>>
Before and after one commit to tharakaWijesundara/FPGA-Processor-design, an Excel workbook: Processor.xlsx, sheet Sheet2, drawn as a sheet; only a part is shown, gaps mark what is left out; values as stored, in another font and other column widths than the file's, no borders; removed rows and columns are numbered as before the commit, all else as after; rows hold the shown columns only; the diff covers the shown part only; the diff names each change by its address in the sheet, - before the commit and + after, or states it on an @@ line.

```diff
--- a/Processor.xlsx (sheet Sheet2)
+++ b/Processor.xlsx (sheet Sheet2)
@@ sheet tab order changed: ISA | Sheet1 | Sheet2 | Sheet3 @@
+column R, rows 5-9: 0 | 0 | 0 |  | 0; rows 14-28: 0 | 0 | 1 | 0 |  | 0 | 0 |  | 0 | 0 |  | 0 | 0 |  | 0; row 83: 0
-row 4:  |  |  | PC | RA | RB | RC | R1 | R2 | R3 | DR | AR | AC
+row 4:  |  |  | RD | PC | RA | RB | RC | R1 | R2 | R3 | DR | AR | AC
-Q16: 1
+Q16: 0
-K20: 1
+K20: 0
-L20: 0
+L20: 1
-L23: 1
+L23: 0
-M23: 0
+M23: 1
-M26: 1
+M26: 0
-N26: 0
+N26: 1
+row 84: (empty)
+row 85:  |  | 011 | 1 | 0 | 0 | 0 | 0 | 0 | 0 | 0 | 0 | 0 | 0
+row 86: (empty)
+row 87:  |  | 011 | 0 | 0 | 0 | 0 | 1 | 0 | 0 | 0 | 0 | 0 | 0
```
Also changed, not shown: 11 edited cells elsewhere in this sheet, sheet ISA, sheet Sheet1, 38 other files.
<<
All of the lines above need to be given again exactly.

Before and after one commit to tharakaWijesundara/FPGA-Processor-design, an Excel workbook: Processor.xlsx, sheet Sheet2, drawn as a sheet; only a part is shown, gaps mark what is left out; values as stored, in another font and other column widths than the file's, no borders; removed rows and columns are numbered as before the commit, all else as after; rows hold the shown columns only; the diff covers the shown part only; the diff names each change by its address in the sheet, - before the commit and + after, or states it on an @@ line.

```diff
--- a/Processor.xlsx (sheet Sheet2)
+++ b/Processor.xlsx (sheet Sheet2)
@@ sheet tab order changed: ISA | Sheet1 | Sheet2 | Sheet3 @@
+column R, rows 5-9: 0 | 0 | 0 |  | 0; rows 14-28: 0 | 0 | 1 | 0 |  | 0 | 0 |  | 0 | 0 |  | 0 | 0 |  | 0; row 83: 0
-row 4:  |  |  | PC | RA | RB | RC | R1 | R2 | R3 | DR | AR | AC
+row 4:  |  |  | RD | PC | RA | RB | RC | R1 | R2 | R3 | DR | AR | AC
-Q16: 1
+Q16: 0
-K20: 1
+K20: 0
-L20: 0
+L20: 1
-L23: 1
+L23: 0
-M23: 0
+M23: 1
-M26: 1
+M26: 0
-N26: 0
+N26: 1
+row 84: (empty)
+row 85:  |  | 011 | 1 | 0 | 0 | 0 | 0 | 0 | 0 | 0 | 0 | 0 | 0
+row 86: (empty)
+row 87:  |  | 011 | 0 | 0 | 0 | 0 | 1 | 0 | 0 | 0 | 0 | 0 | 0
```
Also changed, not shown: 11 edited cells elsewhere in this sheet, sheet ISA, sheet Sheet1, 38 other files.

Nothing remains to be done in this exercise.